Fish and Wildlife says lethal control keeps the public from turning against wolves and resorting to poaching. Wolf advocates argue the state must study how killing wolves affects the environment.
After a 50-minute hearing Jan. 3, Superior Court Judge John McHale said he needs time to decide and anticipates issuing a ruling next Friday or the following Monday.
“I have work to do,” he said.
The lawsuit, similar to one pending in Thurston County, seeks to force Fish and Wildlife to stop killing wolves until it conducts a review under the State Environmental Policy Act. A SEPA review can take two or more years.
A Thurston County judge already has tossed out the SEPA claims, and Fish and Wildlife is seeking to duplicate that success in King County.
The two lawsuits also allege Fish and Wildlife violated the state’s Administrative Procedure Act by adopting its lethal-control policy without adequate reasons or public involvement. In both suits, that claim will be the subject of future hearings.
The dispute, being litigated in Western Washington courts, involves Fish and Wildlife actions in the eastern one-third of Washington. Wolves in Central and Western Washington are federally protected by the U.S. Fish and Wildlife Service, which doesn’t shoot wolves for attacking livestock.
Fish and Wildlife argues killing wolves is exempt from SEPA because it has the responsibility to remove dangerous wildlife. It also argues that it did an environmental review before it adopted a wolf recovery plan in 2011, and that shooting wolves to stop depredations was part of the plan.
Fish and Wildlife’s attorney, Joe Panesko, told Judge McHale that wolves are thriving in Eastern Washington. “The wolves have been recovering even with the lethal removals. There is no ecological disaster,” he said.
Panesko said the department dislikes killing. But if it didn’t, there would be more poaching, he said. “Social acceptance is the biggest obstacle to the recovery of wolves.”
Fish and Wildlife has avoided drawing a hard line on when it will kill wolves. The department’s director, Kelly Susewind, will consider lethal control after a pack attacks livestock three times in 30 days, but there’s no law or rule that says the department has to shoot wolves.
The department calls it a “lethal-removal protocol.” Wolf advocates’ attorney Jonathon Bashford said it’s hardened into a program to annually kill wolves. “The protocol is a policy. It’s a plan,” he said.
Bashford asked McHale to keep the SEPA claims alive for a fuller hearing now set for May 8.
Bashford said the department did not submit any evidence to support its contention that wolves devalue grazing leases.

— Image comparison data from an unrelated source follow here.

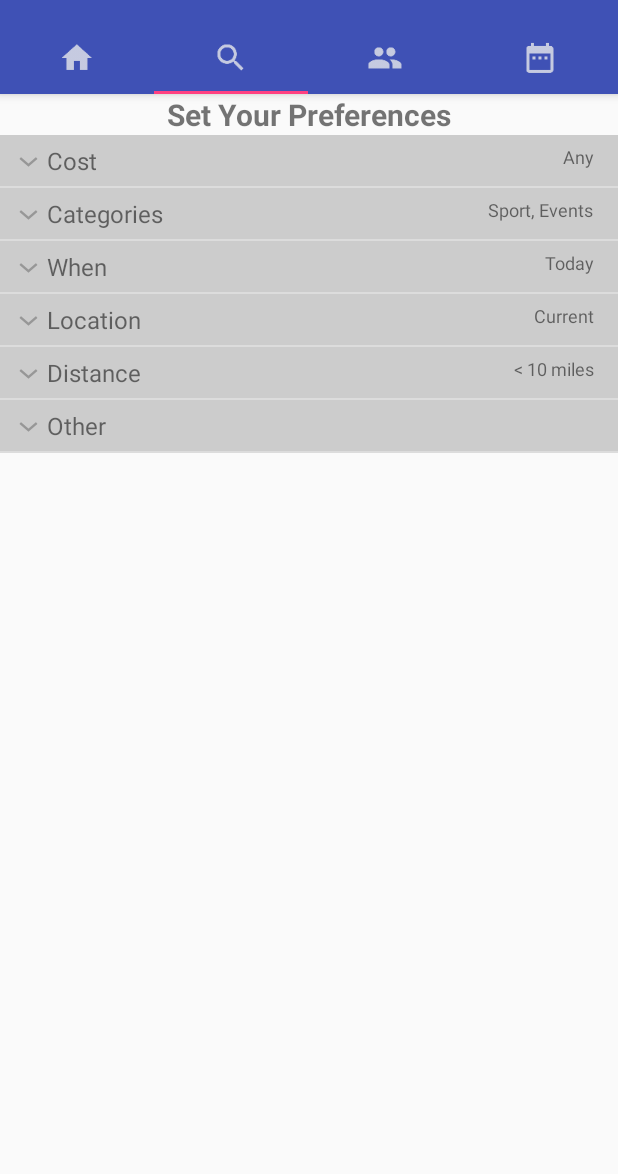
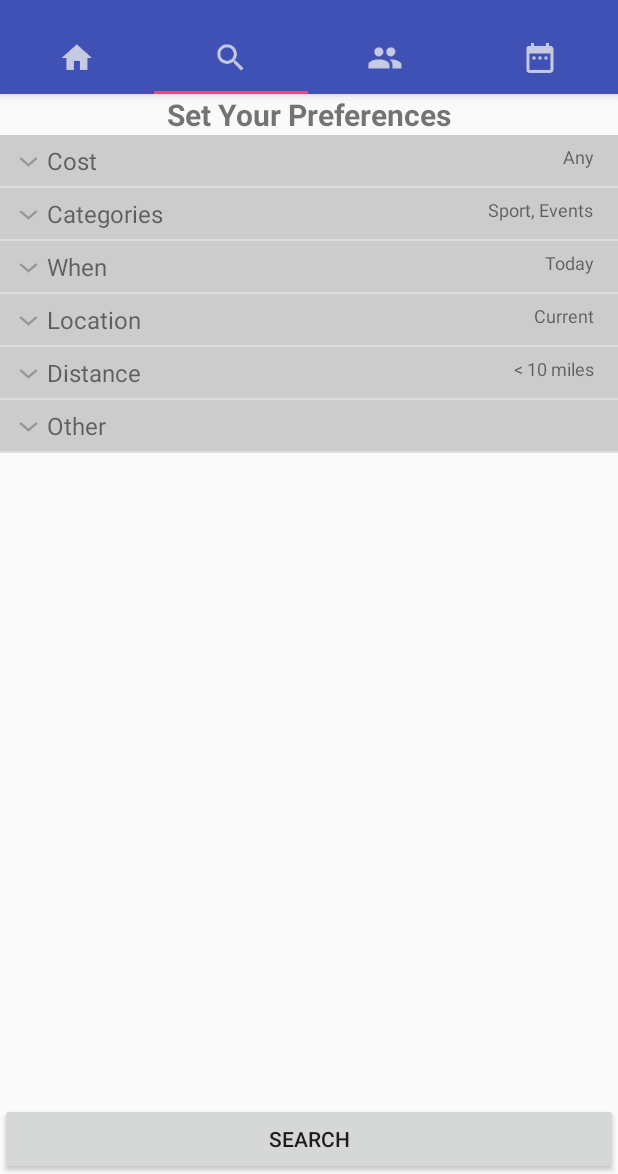
Before and after one commit to bradleyfowler123/gecko, an Android app: the screen it shows after launch (MainActivity), tab 2 chosen, on a phone screen of 412 x 824 dp, the part 62-1236 px from its top. Run offline under Robolectric (Android 15) with nearby library versions, the phone set to English and light mode, and no system bars.

Commit message:
Working; large; - button added with dialog to enter text

```diff
--- a/app/src/main/res/layout/fragment_home.xml
+++ b/app/src/main/res/layout/fragment_home.xml
@@ -2,9 +2,9 @@
     xmlns:tools="http://schemas.android.com/tools"
     android:layout_width="match_parent"
     android:layout_height="match_parent"
-    tools:context="com.auton.bradley.myfe.HomeFragment">
+    tools:context="com.auton.bradley.myfe.HomeFragment"
+    android:paddingBottom="55dp">
 
-    <!-- TODO: Update blank fragment layout -->
     <TextView
         android:layout_width="match_parent"
         android:layout_height="wrap_content"
@@ -19,7 +19,6 @@
         android:layout_height="wrap_content"
         android:layout_below="@id/home_welcome_textView"
         android:id="@+id/home_list"
-        android:paddingBottom="60dp"
         >
     </ListView>
 
--- a/app/src/main/res/layout/fragment_search.xml
+++ b/app/src/main/res/layout/fragment_search.xml
@@ -2,6 +2,7 @@
     xmlns:tools="http://schemas.android.com/tools"
     android:layout_width="match_parent"
     android:layout_height="match_parent"
+    android:paddingBottom="55dp"
     tools:context="com.auton.bradley.myfe.SearchFragment">
 
     <!-- TODO: Update blank fragment layout -->
@@ -14,12 +15,21 @@
         android:text="@string/search_top_message"
         android:textAlignment="center" />
 
+
+    <Button
+        android:layout_width="match_parent"
+        android:layout_height="wrap_content"
+        android:layout_alignParentBottom="true"
+        android:id="@+id/search_button"
+        android:text="@string/search_button"
+        style="@android:style/Widget.DeviceDefault.Button" />
+
     <ExpandableListView
         android:layout_width="match_parent"
         android:layout_height="wrap_content"
-        android:layout_alignParentBottom="true"
         android:layout_below="@id/search_welcome_textView"
-        android:id="@+id/search_list" >
+        android:layout_above="@id/search_button"
+        android:id="@+id/search_list">
     </ExpandableListView>
 
 </RelativeLayout>
--- a/app/src/main/res/values/strings.xml
+++ b/app/src/main/res/values/strings.xml
@@ -4,6 +4,6 @@
     <string name="action_about_help">About &amp; Help</string>
     <string name="home_top_message">Recommended For You</string>
     <string name="search_top_message">Set Your Preferences</string>
-    <!-- TODO: Remove or change this placeholder text -->
-    <string name="hello_blank_fragment">Hello blank fragment</string>
+    <string name="search_button">Search</string>
+    <string name="test">Here is some test data</string>
 </resources>
```
Also changed, not shown: app/src/main/java/com/auton/bradley/myfe/SearchFragment.java (+52 -0 lines), app/src/main/res/layout/number_prompt.xml (added, +25 -0 lines).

Fish and Wildlife counted 126 wolves in Washington at the end of 2018. The department has not released a count for 2019. The department has killed 31 wolves since 2012. The department says the cullings have not prevented the overall population from growing.
The department has described northeast Washington as “saturated” with wolfpacks. The shooting of wolves in that corner of the state triggered the lawsuits in Thurston and King counties.